You probably have 512mb of ram but some is probably taken by shared ram used by your video adapter.
Download Everest V 1.51 which is the last freeware version that includes the software module which lists all software installed on your computer and provides all the license key numbers – a great tool which has been deleted from all successive freeware versions. It will give you all your system specs.
Download here from the Utilities section:http://www.oldversion.com
The next thing to do is to follow the "Slow Computer Checklist" which should help speed up your computer to its capacity for speed.http://www.bleepingcomputer.com/forums/t/44690/slow-computer/
Also - make sure your page file is set to be 1 and 1/2 times the amount of ram installed (that Everest shows installed)
Optimize the Page File
"Virtual Memory is the space on the hard disk Windows uses as RAM. The Page File (Pagefile.sys) serves as temporary, virtual memory storage for code and data." - Source
Instructions - Go to "Start", "Settings", "Control Panel", "System", "Advanced" tab, in the "Performance" section select "Settings", "Advanced" tab, in the "Virtual Memory" section select "Change". Change the values to:
- Initial size (MB): 1.5 x the amount of RAM in your system
- Maximum size (MB): 3.0 x the amount of RAM in your system
Then select "Set" and "OK" and reboot.
Windows XP by default is set to use only a Dynamic Page File that can resize during normal system operation, consuming resources and causing file fragmentation. A properly configured Page File will not resize (increase) so long as the Initial size is set large enough. Allowing the Page File to resize for rare unforeseen memory intensive situations will prevent "Out of Memory" error messages from occurring. Any resizing will reset to the default Initial size upon reboot and will not cause any permanent fragmentation of the Page File.
If you experience frequent resizing of the Page File, a permanent solution is to add more RAM to your system. It is a good idea to have at least 1 GB to 2 GB of RAM in a PC today. A simple test to determine if you need more RAM is to use you PC for a whole day without rebooting, then look at the Task Manager (Ctrl-Alt-Delete), Performance tab. If the "Commit Charge - Peak" is ever higher then the "Physical Memory - Total" your system could benefit from adding more RAM. When you change the amount of RAM in your system, you have to adjust the Page File size too.
Also - for maximum configuration:

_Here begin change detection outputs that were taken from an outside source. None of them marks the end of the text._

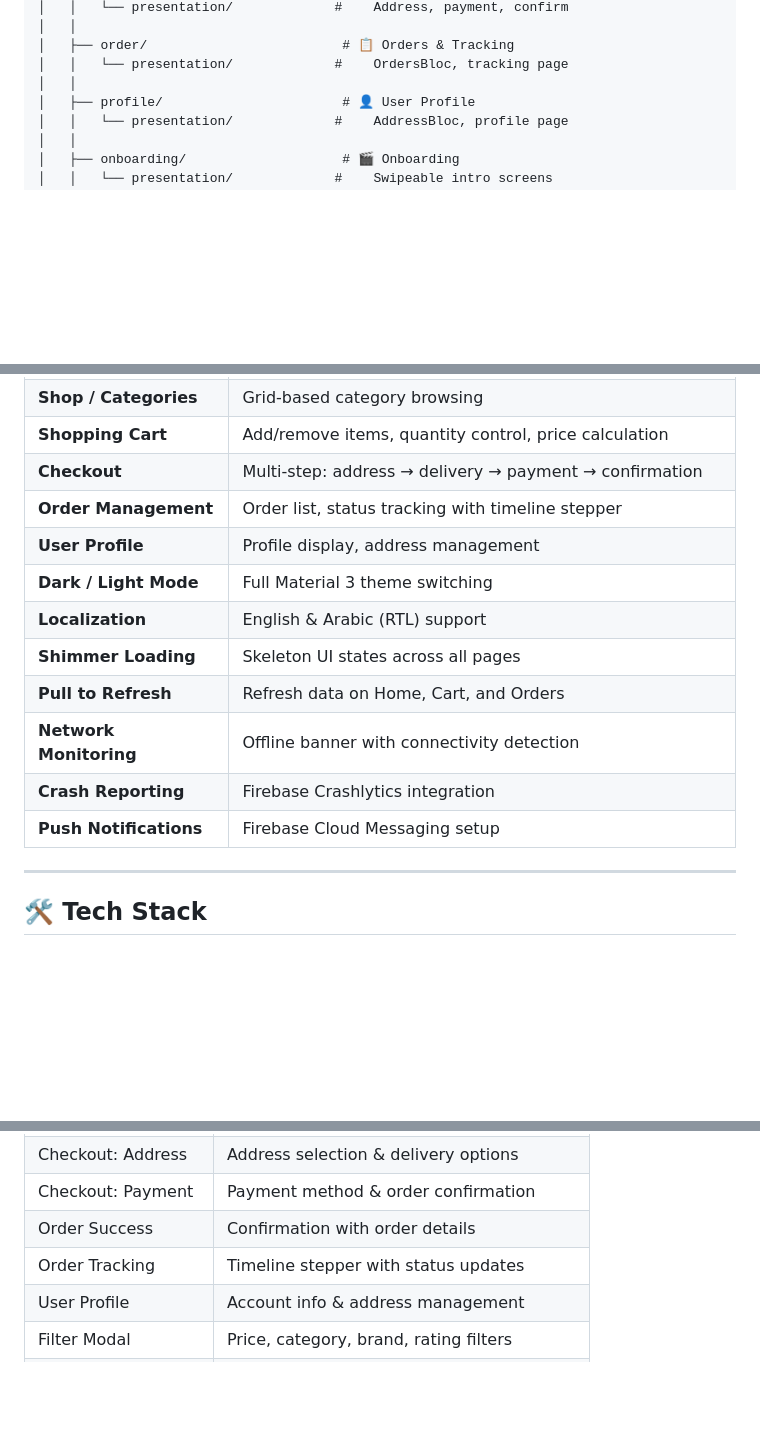
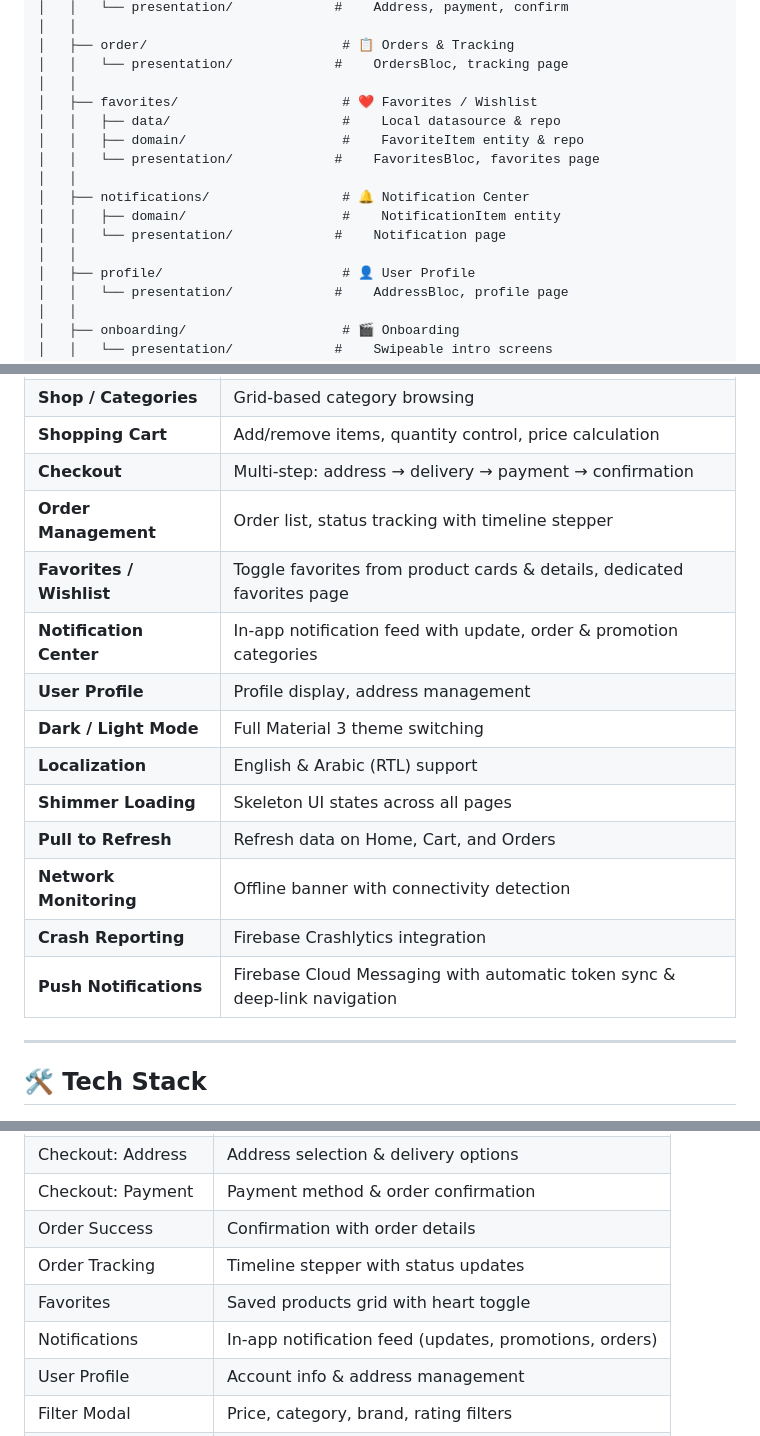
Before and after one commit to DevEslam1/NovaStore, a Markdown page: README.md, 3 parts joined by grey strips. GitHub-like rendering; blank space fills up the shorter version.

Commit message:
docs: update README to include favorites, notifications, and push notification features

```diff
--- a/README.md
+++ b/README.md
@@ -94,6 +94,15 @@ lib/
 │   ├── order/                         # 📋 Orders & Tracking
 │   │   └── presentation/             #    OrdersBloc, tracking page
 │   │
+│   ├── favorites/                     # ❤️ Favorites / Wishlist
+│   │   ├── data/                      #    Local datasource & repo
+│   │   ├── domain/                    #    FavoriteItem entity & repo
+│   │   └── presentation/             #    FavoritesBloc, favorites page
+│   │
+│   ├── notifications/                 # 🔔 Notification Center
+│   │   ├── domain/                    #    NotificationItem entity
+│   │   └── presentation/             #    Notification page
+│   │
 │   ├── profile/                       # 👤 User Profile
 │   │   └── presentation/             #    AddressBloc, profile page
 │   │
@@ -150,6 +159,8 @@ The UI follows a bespoke design system emphasizing **tonal layering** over borde
 | **Shopping Cart** | Add/remove items, quantity control, price calculation |
 | **Checkout** | Multi-step: address → delivery → payment → confirmation |
 | **Order Management** | Order list, status tracking with timeline stepper |
+| **Favorites / Wishlist** | Toggle favorites from product cards & details, dedicated favorites page |
+| **Notification Center** | In-app notification feed with update, order & promotion categories |
 | **User Profile** | Profile display, address management |
 | **Dark / Light Mode** | Full Material 3 theme switching |
 | **Localization** | English & Arabic (RTL) support |
@@ -157,7 +168,7 @@ The UI follows a bespoke design system emphasizing **tonal layering** over borde
 | **Pull to Refresh** | Refresh data on Home, Cart, and Orders |
 | **Network Monitoring** | Offline banner with connectivity detection |
 | **Crash Reporting** | Firebase Crashlytics integration |
-| **Push Notifications** | Firebase Cloud Messaging setup |
+| **Push Notifications** | Firebase Cloud Messaging with automatic token sync & deep-link navigation |
 
 ---
 
@@ -233,6 +244,8 @@ flutter run
 | Checkout: Payment | Payment method & order confirmation |
 | Order Success | Confirmation with order details |
 | Order Tracking | Timeline stepper with status updates |
+| Favorites | Saved products grid with heart toggle |
+| Notifications | In-app notification feed (updates, promotions, orders) |
 | User Profile | Account info & address management |
 | Filter Modal | Price, category, brand, rating filters |
 | Empty / Error States | Graceful empty cart, no results, errors |
```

How to configure paging files for optimization and recovery in Windows XPhttp://support.microsoft.com/kb/314482/en-us